Blue energy could make coastal wastewater treatment plants (WWTPs) run independently, at low-costs, and without damaging the environment.
Places where rivers discharge into the sea are a rich source of renewable energy. This means that coastal wastewater treatment plants could be powered by freshwater and seawater mix.
Renewable energy generated from running water has been well-known since ancient times. Today, we are able to turn the falling water, vapor, and ocean motion energy into electricity.
An extension of water energy is also “blue energy” produced by mixing seawater with freshwater. The latest study conducted by the Stanford University describes the potential use of blue energy at wastewater treatment plants.
Osmotic power in practice

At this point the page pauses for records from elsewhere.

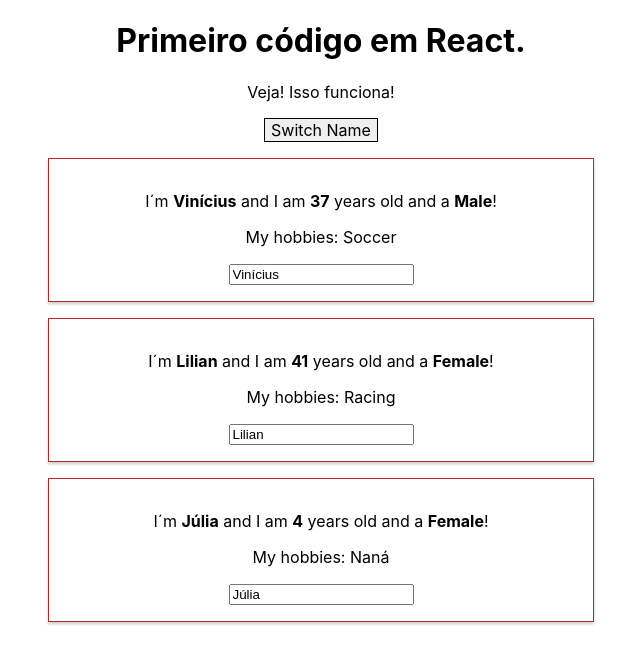
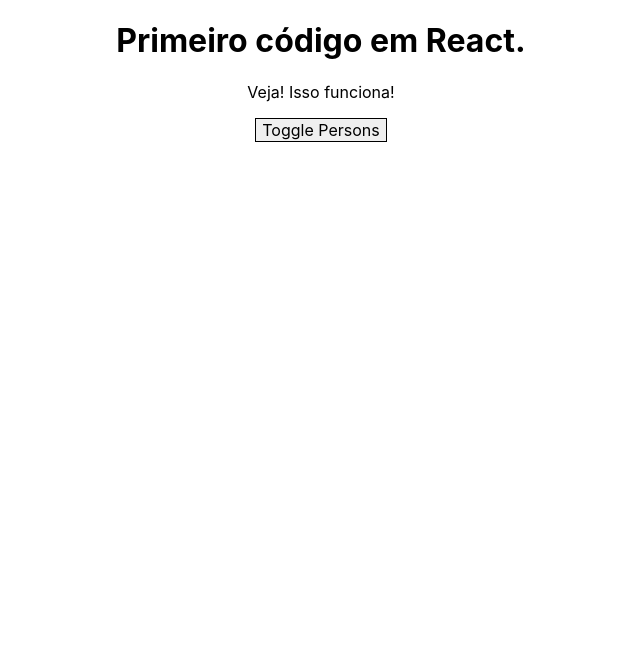
Before and after one commit to viniciusnyari/react-learning1, a React (Create React App) app: page / in a window 1280 px wide. Shown: the top 664 px of the page, without its empty margins (319-959 px from the left). Built offline with nearby package versions, Linux system fonts and the light colour scheme.

Commit message:
Lesson 51

```diff
--- a/src/App.js
+++ b/src/App.js
@@ -10,7 +10,8 @@ class App extends Component {
         {name: 'Vinícius', age:'37', gender:'Male'},
         {name: 'Lilian', age:'41', gender:'Female'},
         {name: 'Júlia', age:'4', gender:'Female'},
-      ]
+      ],
+      showPersons:false
   }
 
   //Método que reage por onClick
@@ -37,6 +38,11 @@ class App extends Component {
     })
   }
 
+  togglePersonsHandler = () => {
+    const doesShow = this.state.showPersons;
+    this.setState({showPersons:!doesShow});
+  }
+
   render() {
 
     const style = {
@@ -47,13 +53,10 @@ class App extends Component {
         cursor:'pointer'
     } ;
 
-    return (
-      <div className="App">
-        <h1>Primeiro código em React.</h1>
-        <p>Veja! Isso funciona!</p>
+    let persons = null;
 
-        <button style={style} onClick={this.switchNameHandler.bind(this,'Vnscs')}>Switch Name</button>
-
+    if (this.state.showPersons){
+      persons = (
           <div>
             <Person
               name={this.state.persons[0].name}
@@ -71,8 +74,21 @@ class App extends Component {
               name={this.state.persons[2].name}
               age={this.state.persons[2].age}
               gender={this.state.persons[2].gender}>My hobbies: Naná </Person>
+          </div>
+      );
+    }
 
-        </div>
+    return (
+      <div className="App">
+        <h1>Primeiro código em React.</h1>
+        <p>Veja! Isso funciona!</p>
+
+        <button style={style} onClick={this.togglePersonsHandler}>Toggle Persons</button>
+
+        {/* OLD Sample
+        {this.state.showPersons ? DIVHTL : Null} */}
+
+        {persons}
 
         {/*
         First Code...
```
Lines whose indentation alone changed are shown as unchanged.
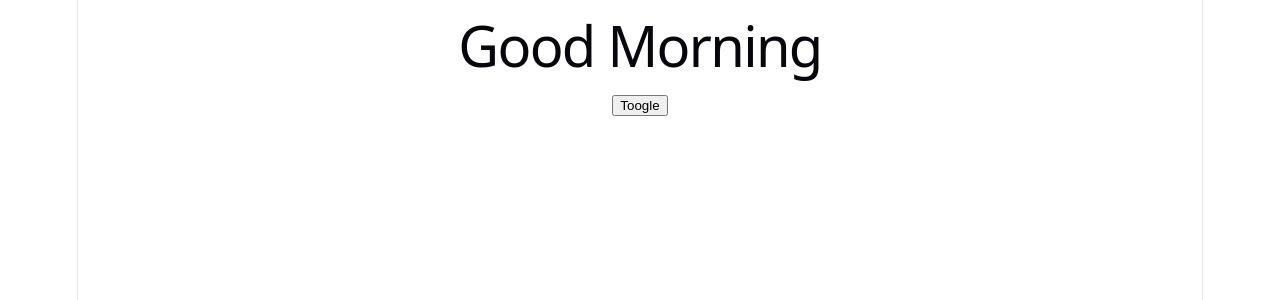
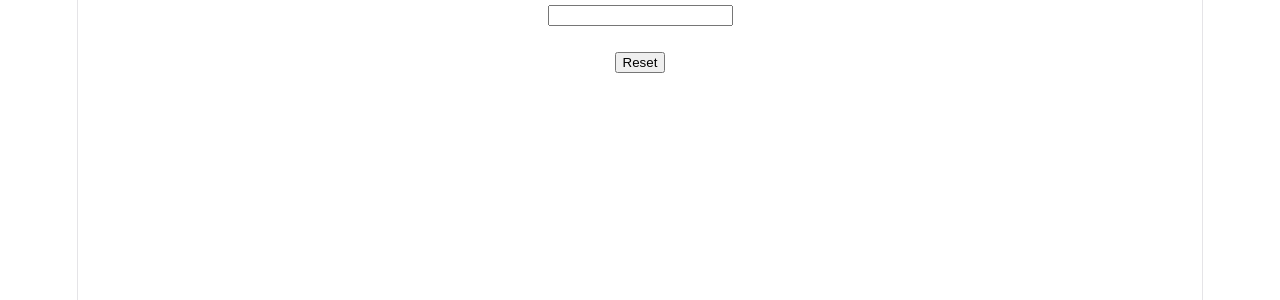
Before and after one commit to Umashankar12345/react, a React (Vite) app in the folder Listand/: page / in a window 1280 px wide. Shown: the top 300 px of the page. Built offline with nearby package versions, Linux system fonts and the light colour scheme.

Commit message:
my project

```diff
--- a/Listand/src/App.jsx
+++ b/Listand/src/App.jsx
@@ -4,21 +4,30 @@ import './App.css'
 
 function App() {
 
-  const[Morning, setMorning] = useState("Morning")
+//   const[Morning, setMorning] = useState("Morning")
 
-const toggleGreeting = () => {
-  if(Morning === "Morning"){
-    setMorning("Evening")
-  }else{
-    setMorning("Morning");
-  }
-};
-return(
-  <div>
-  <h1>Good {Morning}</h1>
-  <button onClick={toggleGreeting}>Toogle</button>
-  </div>
-)
+// const toggleGreeting = () => {
+//   if(Morning === "Morning"){
+//     setMorning("Evening")
+//   }else{
+//     setMorning("Morning");
+//   }
+// };
+// return(
+//   <div>
+//   <h1>Good {Morning}</h1>
+//   <button onClick={toggleGreeting}>Toogle</button>
+//   </div>
+// )
+ const [name, setName] = useState("");
+
+  return (
+    <div>
+      <input onChange={(e)=>setName(e.target.value)} />
+      <h3>{name}</h3>
+      <button onClick={()=>setName("")}>Reset</button>
+    </div>
+  );
   // const[cart , setCart] = useState([]);
   // const items = [
   //   {id: 1 , name: "Apple" , price: 1.5},
```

Blue energy, also referred to as Osmotic power, is the energy produced by the natural phenomenon when mixing freshwater with seawater. The salt concentration in seawater is, naturally, higher, and when it comes into contact with freshwater, the Osmosis happens - balancing the salt concentration in both waters.
Energy production is ensured by the semi-permeable membrane which separates seawater and drinking water. The Molybdenum disulphide membrane enables the ions from sea salt to penetrate the seawater. As ions are electrically charged atoms, their movement can be used to produce electrical energy.
This concept has been utilized for some time, however, new batteries presented by the Stanford University do not depend neither on pressure nor on the Osmosis itself. Instead of the membrane, they use an electrode which allows the system to work constantly without no other energy investment.
How will the WWTPs benefit from the blue energy?
The power can be generated from any river discharge into the sea. Seawater is mixed with freshwater also at the wastewater treatment plants situated on the seashore. The WWTPs mix treated freshwater with seawater, creating convenient conditions for blue energy production.
A new battery releases chloride and sodium ions from the battery electrodes into the solution, making the current flow to another electrode. The exchange of wastewater with seawater reincorporates ions in water and reverses the current flow. Energy is then recovered from seawater and freshwater flushes, with no need of upfront energy. The battery is self-recharging, and thus eco-friendly.
The coastal WWTPs can be supplied with energy recovered by mixing seawater with freshwater.
New battery testing
The battery prototype was tested at Palo Alto Regional Quality Control Plant in California. The battery underwent 180 cycles with 97 percent effectiveness maintained.. Nevertheless the power output on the tested battery has been relatively low, the system worked well.
Use of multiple batteries proved to be a potential solution of this global issue. Blue energy can make coastal wastewater treatment plants run independently, at low-costs, and without damaging the environment.
The United Nations want to keep water for future generations. How do they prevent a deepening water crisis?
During the celebration of this year's International Day of Water, the United Nations launched an initiative that will last for a decade.
Hydrotech has again confirmed its qualities in Russia where we succeeded in being awarded a project which includes execution of the WWTP for a...